MARYSVILLE — School district leaders might soon need to drop Marysville Pilchuck High School’s nickname, the Tomahawks, if the Tulalip Tribes decide it is an “inappropriate use” of tribal heritage.
A bill moving through the Legislature would prohibit public schools from using Native American names, symbols or images unless local tribes approve. Those mascots would be phased out after Jan. 1, 2022.
The bill passed 92-5 in a House vote last week and is now headed to the Senate for deliberation. Its purpose is to reclaim the regalia and other cultural items important to Native heritage that have been appropriated as mascots and team names.
For Marysville Pilchuck, this isn’t the first time the Tomahawks nickname has been up for debate. In the past, fans at Marysville Pilchuck sporting events have donned face paint and headdresses while performing a gesture known as the “Tomahawk Chop.”
Such displays of school pride have since been banned.
State Rep. Emily Wicks, D-Everett, a Marysville Pilchuck graduate who was a cheerleader, said she remembers the Tomahawk Chop being performed at events before it was banned in 2004.
“That was a hard learning period for all of us,” Wicks said, “but it was important for us to move forward and to begin to think about our actions, the words we used, the names, our mascots, and really do something that honors and respects our sovereign tribes and the indigenous communities on the land that we occupy.”
Wicks supports House Bill 1356 because she believes it is an important move toward a more inclusive learning environment.
Marysville Pilchuck is Snohomish County’s only high school that uses both a Native American symbol and nickname.
Totem Middle School, also part of the Marysville School District, has a Thunderbird mascot. The campus is home to a totem pole created by Kelly Moses, a Tulalip carver who attended the school in the 1970s. The pole was installed in 2006 when the school changed its name from Marysville Junior High School to Totem.
At Marysville Pilchuck, tomahawk and arrowhead symbols can be found on school signs, football helmets and more.
The bill affords an exception to schools such as Marysville Pilchuck, where enrollment boundaries include tribal reservation or trust lands, if the schools in question consult with local tribes to get permission to use Native American imagery. So the future of the Tomahawks mascot would be in the hands of the Tulalip Tribes if the legislation is signed into law.

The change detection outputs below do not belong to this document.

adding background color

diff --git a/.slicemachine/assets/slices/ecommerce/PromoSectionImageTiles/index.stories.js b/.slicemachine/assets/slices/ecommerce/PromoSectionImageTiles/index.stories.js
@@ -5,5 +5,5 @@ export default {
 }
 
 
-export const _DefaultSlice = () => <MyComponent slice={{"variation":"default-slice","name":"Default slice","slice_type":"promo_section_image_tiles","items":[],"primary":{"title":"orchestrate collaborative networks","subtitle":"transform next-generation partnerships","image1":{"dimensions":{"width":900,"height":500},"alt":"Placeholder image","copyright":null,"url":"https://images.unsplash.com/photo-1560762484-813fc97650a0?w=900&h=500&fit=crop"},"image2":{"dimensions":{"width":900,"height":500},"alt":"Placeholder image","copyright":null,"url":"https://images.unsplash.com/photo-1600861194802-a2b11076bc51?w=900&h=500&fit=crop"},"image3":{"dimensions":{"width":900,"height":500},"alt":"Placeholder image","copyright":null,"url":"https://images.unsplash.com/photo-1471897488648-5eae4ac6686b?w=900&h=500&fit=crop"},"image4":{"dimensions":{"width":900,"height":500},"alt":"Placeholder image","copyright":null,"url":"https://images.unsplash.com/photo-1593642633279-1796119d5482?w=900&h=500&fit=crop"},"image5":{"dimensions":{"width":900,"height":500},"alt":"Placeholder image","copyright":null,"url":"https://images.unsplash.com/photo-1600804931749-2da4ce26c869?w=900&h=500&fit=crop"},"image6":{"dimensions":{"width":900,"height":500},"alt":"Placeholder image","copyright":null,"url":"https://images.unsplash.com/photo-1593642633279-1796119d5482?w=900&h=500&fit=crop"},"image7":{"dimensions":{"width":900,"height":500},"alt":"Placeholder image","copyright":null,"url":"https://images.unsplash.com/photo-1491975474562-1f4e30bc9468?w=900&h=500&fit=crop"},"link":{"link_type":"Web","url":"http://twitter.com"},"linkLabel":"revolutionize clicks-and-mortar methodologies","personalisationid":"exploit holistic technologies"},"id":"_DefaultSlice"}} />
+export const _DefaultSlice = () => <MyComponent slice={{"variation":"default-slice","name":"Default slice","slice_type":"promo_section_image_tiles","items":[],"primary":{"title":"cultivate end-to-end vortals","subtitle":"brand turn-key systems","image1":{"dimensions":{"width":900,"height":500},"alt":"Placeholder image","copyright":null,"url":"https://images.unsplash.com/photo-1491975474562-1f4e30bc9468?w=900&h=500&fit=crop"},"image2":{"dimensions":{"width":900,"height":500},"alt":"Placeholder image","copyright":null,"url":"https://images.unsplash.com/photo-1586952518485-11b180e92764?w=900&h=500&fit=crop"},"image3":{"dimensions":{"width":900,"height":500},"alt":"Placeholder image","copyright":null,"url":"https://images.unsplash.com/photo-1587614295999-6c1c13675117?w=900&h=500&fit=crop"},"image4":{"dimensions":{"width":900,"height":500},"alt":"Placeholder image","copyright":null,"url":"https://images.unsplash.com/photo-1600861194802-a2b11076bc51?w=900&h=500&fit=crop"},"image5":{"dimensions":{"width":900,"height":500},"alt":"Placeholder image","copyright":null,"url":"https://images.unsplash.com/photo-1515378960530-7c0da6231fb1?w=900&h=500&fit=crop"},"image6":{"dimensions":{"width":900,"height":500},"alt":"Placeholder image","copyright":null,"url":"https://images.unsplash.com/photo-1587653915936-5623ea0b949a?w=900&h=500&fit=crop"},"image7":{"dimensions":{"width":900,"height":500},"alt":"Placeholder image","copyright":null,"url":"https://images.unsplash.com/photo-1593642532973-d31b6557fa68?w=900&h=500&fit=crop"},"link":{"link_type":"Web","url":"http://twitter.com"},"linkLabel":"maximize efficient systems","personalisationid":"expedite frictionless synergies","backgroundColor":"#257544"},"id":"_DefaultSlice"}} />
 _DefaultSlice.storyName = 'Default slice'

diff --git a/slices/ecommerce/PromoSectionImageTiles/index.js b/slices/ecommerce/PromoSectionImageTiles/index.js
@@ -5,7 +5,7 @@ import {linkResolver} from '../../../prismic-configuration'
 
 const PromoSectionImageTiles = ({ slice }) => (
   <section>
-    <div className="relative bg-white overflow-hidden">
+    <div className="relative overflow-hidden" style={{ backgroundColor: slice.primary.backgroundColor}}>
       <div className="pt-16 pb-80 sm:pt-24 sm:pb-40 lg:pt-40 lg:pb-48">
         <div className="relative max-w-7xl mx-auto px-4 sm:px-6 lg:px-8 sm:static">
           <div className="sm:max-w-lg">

Asked if the local tribes would prefer to have the mascot changed, Tulalip Tribes Chairwoman Teri Gobin declined to comment.
However, Gobin did express the tribes’ support for the bill in a written statement to The Daily Herald.
“HB 1356 creates meaningful dialogue between tribes and districts and gives tribes the authority to decide whether the use of a Native themed mascot, or tribal imagery, is positive or negative for that tribe,” reads the statement. “Studies have shown that representation matters. When our people are misrepresented, it shapes the way we see ourselves and the way our non-native neighbors see us. Tribal nations aren’t stereotypes, we are living, breathing cultures. Tulalip is proud to support this bill and we support all legislation that creates meaningful consultation on issues that impact us.”
Jodi Runyon, a Marysville School District spokesperson, said the district will continue to have conversations with the Tulalip Tribes regarding HB 1356 and any other issues that affect Native American children and families.
At least one other local school has grappled with whether a Native American mascot is appropriate in recent years.
In 1997, Meadowdale High School in Lynnwood dropped the “Chiefs” nickname that represented the student body for 34 years. After months of debate, the school rebranded as the Mavericks in 1998.
That change came after the Washington State Board of Education adopted a 1993 resolution calling on school districts to discontinue the use of certain mascots that could be considered insensitive to Native Americans.
The state board reaffirmed its stance in a 2012 resolution, citing an American Psychological Association position linking the use of Native American mascots to negative student mental health and self-esteem.
In 2012, Marysville Pilchuck and the Tulalip Tribes discussed doing away with the Tomahawks name in response to that resolution, but decided against making the change.
If HB 1356 passes, it will be the first time the state has adopted a legal position on the issue of Native American mascots in public schools.
The bill’s main sponsor is Rep. Debra Lekanoff, D-Bow, who has been joined by co-sponsors including Reps. April Berg, D-Mill Creek; John Lovick, D-Mill Creek; and Lauren Davis, D-Shoreline.
“Often, the use of Native American names, symbols, or images is premised on the promotion of unity or school spirit,” Lekanoff wrote in a memo about the bill. “However, this use fails to respect the cultural heritage of Native Americans and is contrary to the goal of making schools safe and respectful learning environments.”
Lekanoff, who is the House’s only current Native American lawmaker, is an Alaskan Native of Tlingit and Aleut heritage.
Ellen Dennis: 425-339-3486; email@example.com; Twitter: @reporterellen.